Task prompt: Pictures aside, copy every record word for word.

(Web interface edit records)
- - -
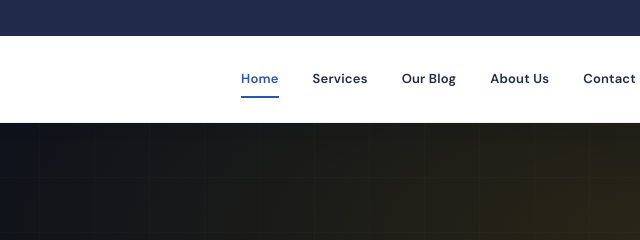
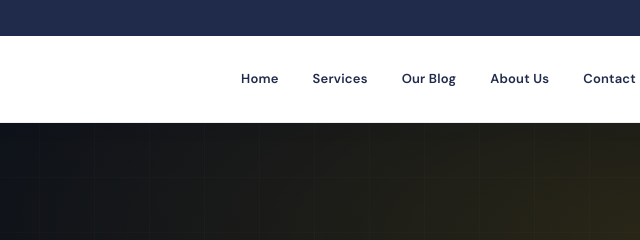
Before and after one commit to HawthorneDigital/HawthorneDigital, a plain HTML site: page cybermonday/t&c/index.html in a window 1280 px wide. Shown: the top 240 px of the page, 401-1041 px from the left. Drawn offline with Linux system fonts and the light colour scheme.

Commit message:
Fix active class on home navigation link

```diff
--- a/cybermonday/t&c/index.html
+++ b/cybermonday/t&c/index.html
@@ -685,7 +685,7 @@ img{max-width:100%}
         <nav class="site-navigation"
              aria-label="Main navigation">
 
-            <a href="/" class="site-nav-link active">
+            <a href="/" class="site-nav-link">
                 Home
             </a>
 
```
- - -
Answer to this task:
Before and after one commit to HawthorneDigital/HawthorneDigital, a plain HTML site: page cybermonday/t&c/index.html in a window 1280 px wide. Shown: the top 240 px of the page, 401-1041 px from the left. Drawn offline with Linux system fonts and the light colour scheme.

Commit message:
Fix active class on home navigation link

```diff
--- a/cybermonday/t&c/index.html
+++ b/cybermonday/t&c/index.html
@@ -685,7 +685,7 @@ img{max-width:100%}
         <nav class="site-navigation"
              aria-label="Main navigation">
 
-            <a href="/" class="site-nav-link active">
+            <a href="/" class="site-nav-link">
                 Home
             </a>
 
```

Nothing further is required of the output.